The actor said,
“I believe in the Academy, I’m keen about our business. I love the big screens, the theater experience…The sand shifting, I haven’t thought about that as much as I’ve thought about the next film I’m gonna be a part of or the next story I’m gonna scribe.”
The actor continued with,
“I hear all the disagreements. When you hear experts talking, almost after one finishes, you go, ‘Yeah, that’s a good point.’ And if you’re really intrigued and if you haven’t already made up your mind, then you listen to the second person and you go, ‘That’s equally a good argue.’ I always find that with a people with deep insight as they look at an issue.”

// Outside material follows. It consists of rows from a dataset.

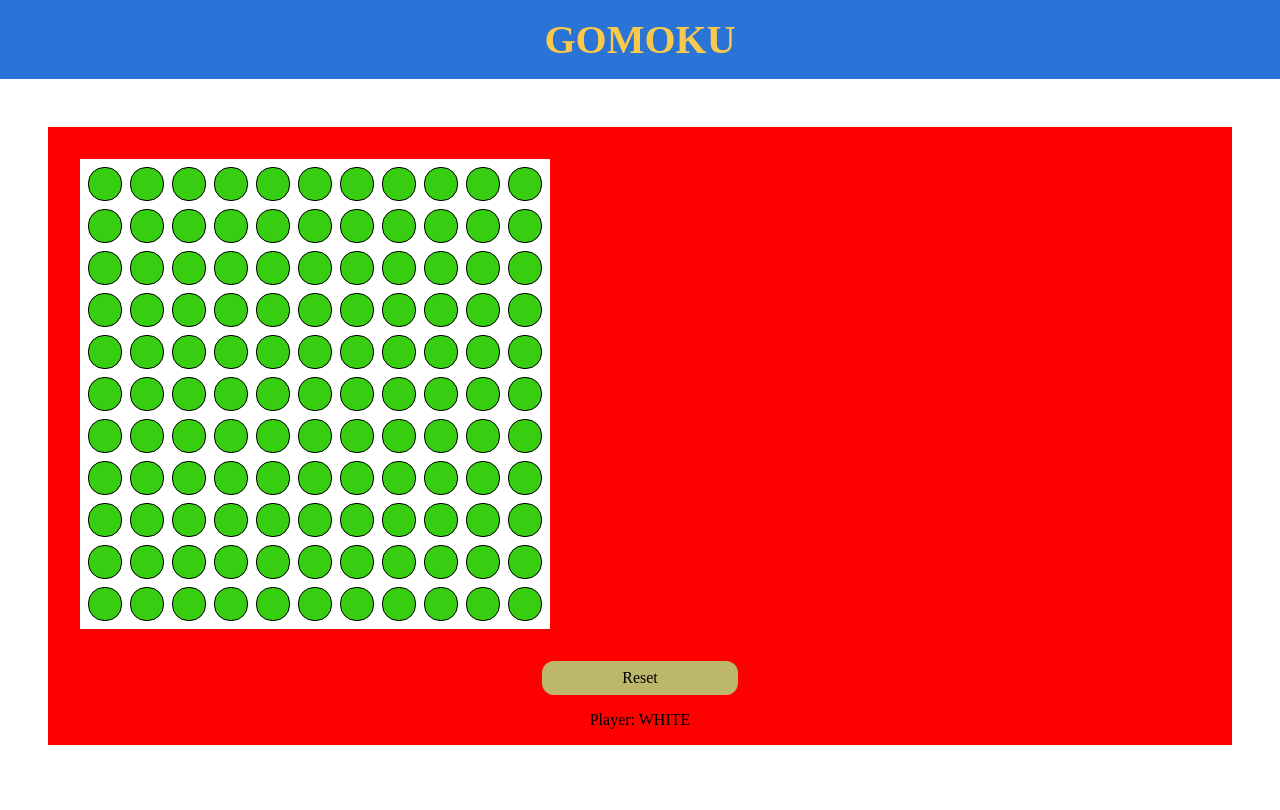
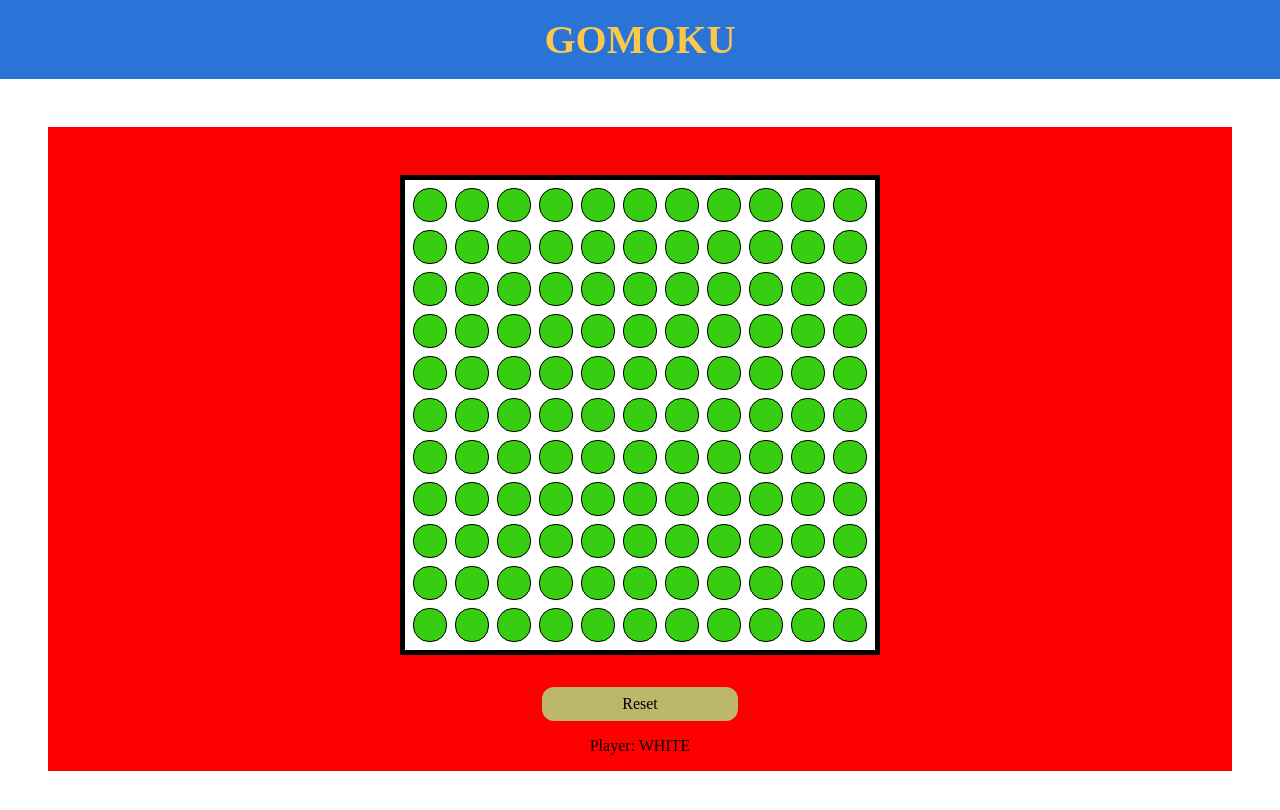
Before and after one commit to sandy-une/gomoku-transcript, a website built with Parcel: page index.html in a window 1280 px wide. Built offline with nearby package versions, Linux system fonts and the light colour scheme.

Commit message:
Updated README.md and corrected style.css error

```diff
--- a/app.ts
+++ b/app.ts
@@ -115,10 +115,6 @@ class resetButton {
 
 }
 
-
-//TO DO : flatMap??
-
-
 function playCheck (stoneID: number, stoneStatus: STATUS) {
     //if (stoneCount < 8) return STATUS.EMPTY
     const currentBoardState = gameBoard.rows.map((x)=>x.stones).flat().map((y)=>y.status)
--- a/index.html
+++ b/index.html
@@ -5,7 +5,7 @@
     <meta http-equiv="X-UA-Compatible" content="IE=edge" />
     <meta name="viewport" content="width=device-width, initial-scale=1.0" />
     <title>Gomoku</title>
-    <script type="module" src="./dist/app.js" defer></script> <!--app.ts-->
+    <script type="module" src="./app.ts" defer></script> <!--app.ts-->
     <link rel="stylesheet" href="./style.css" />
   </head>
   <body>
--- a/style.css
+++ b/style.css
@@ -21,22 +21,19 @@ body {
    text-align: center;
 }
 
-.gameSpace {
-    margin-left: auto;
-    margin-right:auto;
-}
 .gameSpace.locked {
     pointer-events: none;
 }
 
 .gameboard {
     background-color: white;
-    margin: 2rem;
+    margin: 3rem auto 2rem auto;
     display: flex;
     flex-direction: column;
     row-gap: 0.5rem;
     padding: 0.5rem;
     width: fit-content;
+    border: 5px black solid;
 }
 
 .row {
@@ -85,6 +82,7 @@ body {
 .button:hover {
     background-color: rgb(223, 216, 126);
 }
+
 .button:active {
     background-color:rgb(131, 127, 74);
 }
```
Also changed, not shown: tsconfig.json (deleted, +0 -103 lines), README.md.
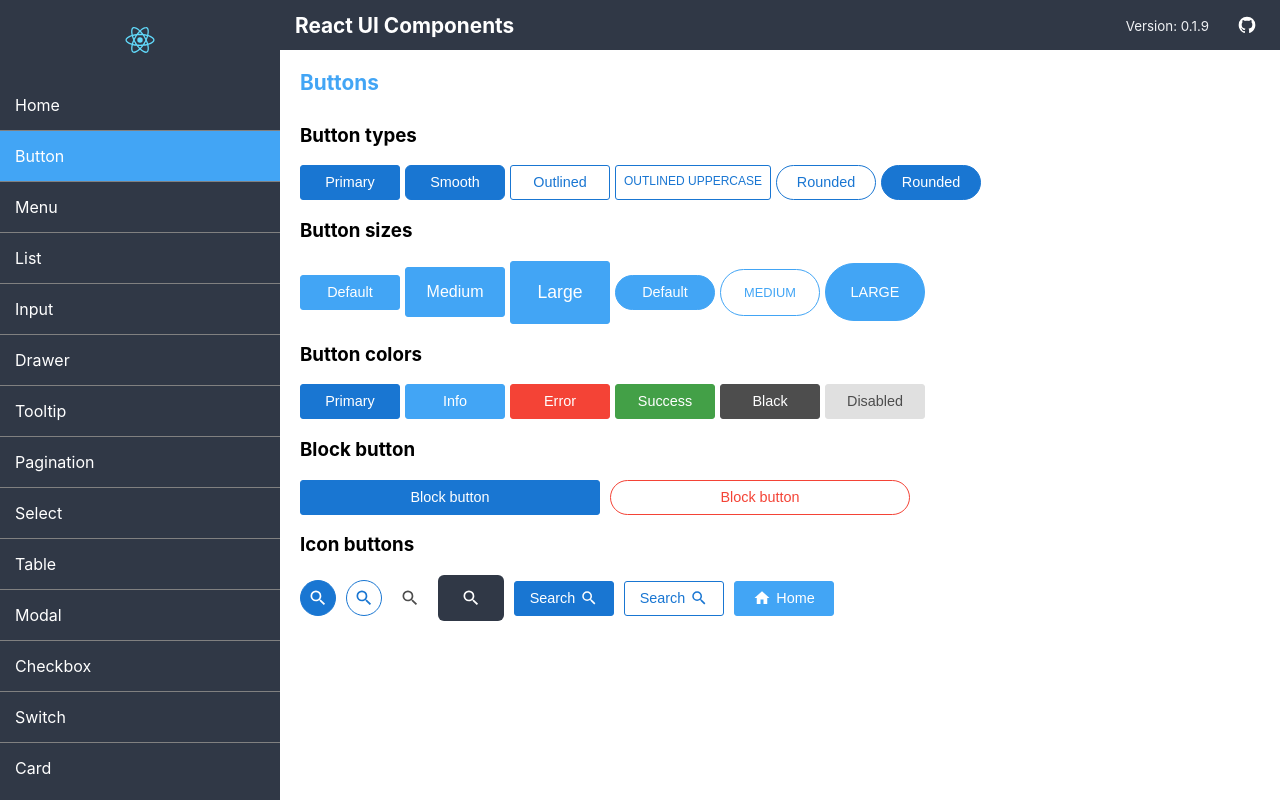
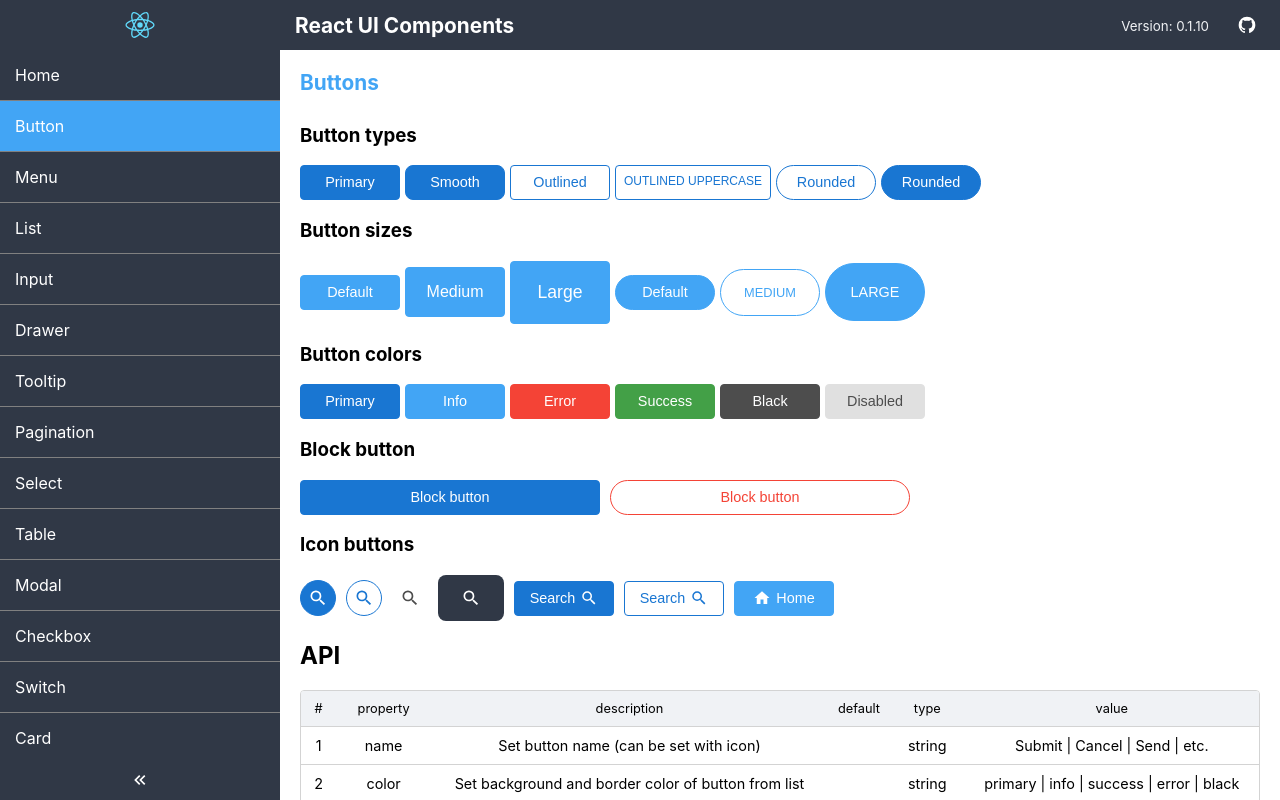
Before and after one commit to Assenti/react-ui-components, a React (Create React App) app: page /btns in a window 1280 px wide. Built offline with nearby package versions, Linux system fonts and the light colour scheme.

Commit message:
API description added to Button component

```diff
--- a/package.json
+++ b/package.json
@@ -1,6 +1,6 @@
 {
   "name": "react-ui-components",
-  "version": "0.1.9",
+  "version": "0.1.10",
   "private": true,
   "author": "Asset Sultanov <asset.sultan@gmail.com>",
   "dependencies": {
--- a/src/components/Drawer.js
+++ b/src/components/Drawer.js
@@ -5,18 +5,19 @@ import { Tooltip } from './Tooltip';
 
 export const Drawer = (props) => {
     const drawerClass = () => {
-        let result = `drawer ${props.min ? 'min' : ''}
-                    ${props.absolute ? 'absolute' : ''}
-                    ${props.fullHeight ? 'full-height' : ''}
-                    ${props.dark ? 'dark' : ''}`
-        return result.trim()
-    }
+        let result = '';
+        let className = {
+            btn: 'drawer',
+            min: props.min ? 'min' : '',
+            absolute: props.absolute ? 'absolute' : '',
+            fullHeight: props.fullHeight ? 'full-height' : '',
+            dark: props.dark && !props.light ? 'dark' : ''
+        }
 
-    const headerTitle = () => {
-        if (props.header) {
-            if (props.header.length > 5) return `${props.header.slice(0,5)}...`
-            else return props.header
+        for (const key in className) {
+            if (className[key]) result += className[key] + ' '
         }
+        return result.trim();
     }
 
     return (
--- a/src/pages/ButtonPage.js
+++ b/src/pages/ButtonPage.js
@@ -1,9 +1,108 @@
 import React from 'react';
 import { Button } from '../components/Button';
-import { Tooltip } from '../components/Tooltip';
-import { Search, Home, Delete } from '../icons';
+import { Table } from '../components/Table';
 
 export const ButtonPage = () => {
+    const keys = ['property', 'description', 'default', 'type', 'value'];
+    const items = [
+        {
+            property: 'name',
+            description: 'Set button name (can be set with icon)',
+            default: '',
+            type: 'string',
+            value: 'Submit | Cancel | Send | etc.'
+        },
+        {
+            property: 'color',
+            description: 'Set background and border color of button from list',
+            default: '',
+            type: 'string',
+            value: 'primary | info | success | error | black'
+        },
+        {
+            property: 'disabled',
+            description: 'Make a button disabled',
+            default: 'false',
+            type: 'boolean',
+            value: 'true | false'},
+        {
+            property: 'rounded',
+            description: 'Make border radius rounded',
+            default: 'false',
+            type: 'boolean',
+            value: 'true | false'
+        },
+        {
+            property: 'smooth',
+            description: 'Set button borders more smooth',
+            default: 'false',
+            type: 'boolean',
+            value: 'true | false'
+        },
+        {
+            property: 'outlined',
+            description: 'Make button background transparent and outline borders',
+            default: 'false',
+            type: 'boolean',
+            value: 'true | false'
+        },
+        {
+            property: 'uppercase',
+            description: 'Transform text to upper case',
+            default: 'false',
+            type: 'boolean',
+            value: 'true | false'
+        },
+        {
+            property: 'block',
+            description: 'Fills the parent component width',
+            default: 'false',
+            type: 'boolean',
+            value: 'true | false'
+        },
+        {
+            property: 'size',
+            description: 'Set button size',
+            default: '',
+            type: 'string',
+            value: 'medium | large'},
+        {
+            property: 'icon',
+            description: 'Set icon in button and give circle shape to it (can be set with name)',
+            default: '',
+            type: 'string',
+            value: 'home | search | etc. (see icon names list in docs)'
+        },
+        {
+            property: 'iconLeft',
+            description: 'Change icon position to the left from name',
+            default: 'false',
+            type: 'boolean',
+            value: 'true | false'
+        },
+        {
+            property: 'dark',
+            description: 'Set dark mode (can not be used with light prop)',
+            default: 'false',
+            type: 'boolean',
+            value: 'true | false'
+        },
+        {
+            property: 'light',
+            description: 'Set light mode (can not be used with dark prop)',
+            default: 'false',
+            type: 'boolean',
+            value: 'true | false'
+        },
+        {
+            property: 'className',
+            description: 'Set a custom class to component',
+            default: '',
+            type: 'string',
+            value: ''
+        },
+    ]
+
     return (
         <div className="page">
             <div className="page-title">Buttons</div>
@@ -187,6 +286,13 @@ export const ButtonPage = () => {
                     iconLeft
                     onClick={() => {}}/>
             </div>
+            <h2>API</h2>
+            <Table
+                bordered
+                headers={keys}
+                items={items}
+                index={true}
+                itemTitles={keys}/>
         </div>
     )
 }
--- a/src/styles/_btn.scss
+++ b/src/styles/_btn.scss
@@ -28,7 +28,7 @@
     }
 
     &.smooth {
-        border-radius: 6px;
+        border-radius: $radius * 2;
     }
 
     &.medium {
--- a/src/styles/_colors.scss
+++ b/src/styles/_colors.scss
@@ -10,7 +10,7 @@ $success: #43a047;
 $yellow: #feda24;
 $warning: #ff3d00;
 $react: #61dafb;
-$radius: 3px;
+$radius: 4px;
 
 .text-white {
     color: #fff;
--- a/src/styles/_drawer.scss
+++ b/src/styles/_drawer.scss
@@ -42,14 +42,16 @@
 }
 
 
-// .drawer-content {
-
-// }
+.drawer-content {
+    height: 100%;
+    max-height: calc(100% - 40px);
+    overflow-y: auto;
+}
 
 .drawer-header {
     display: flex;
     align-items: center;
-    padding: 15px;
+    height: 50px;
     color: $dark;
     font-weight: bold;
     position: sticky;
@@ -69,6 +71,7 @@
     display: flex;
     align-items: center;
     justify-content: center;
+    height: 40px;
 }
 
 
```
Also changed, not shown: 1 other file (tests, documents, lock files or other folders).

Though Costner also maintained that theaters have their own experience which can’t be matched with any other medium.
“I think movies are for big drapes,” the 64-year-old said. “As long as they can fit in them, and thank God for these one portal ways of viewing media, but now there’s this level of contention and I’m finding it hard to finish up my last story here.”
“The Highwaymen” producer Casey Silver uttered he adores “the theatrical experience,” but “I also think it’s a must experience for people to see the movies, to see the stories, to see cinema wherever they see it. The world keeps integrating.”
John Lee Hancock’s The Highwaymen follows Texas Ranger Frank Hamer and ex-partner Maney Gault (Woody Harrelson) as the detective duo tries to track down and confront notorious criminals Bonnie and Clyde. The lawmen are initially out of the Rangers when the robbery reign of Bonnie & Clyde are taking place in the vicinity.
The pair are later commissioned as special investigators by the head of Texas prisons Lee Simmons and first woman governor Ma Ferguson to end the binge robbery of the notorious gang who are also feared for having killed 10 law officers and 3 civilians.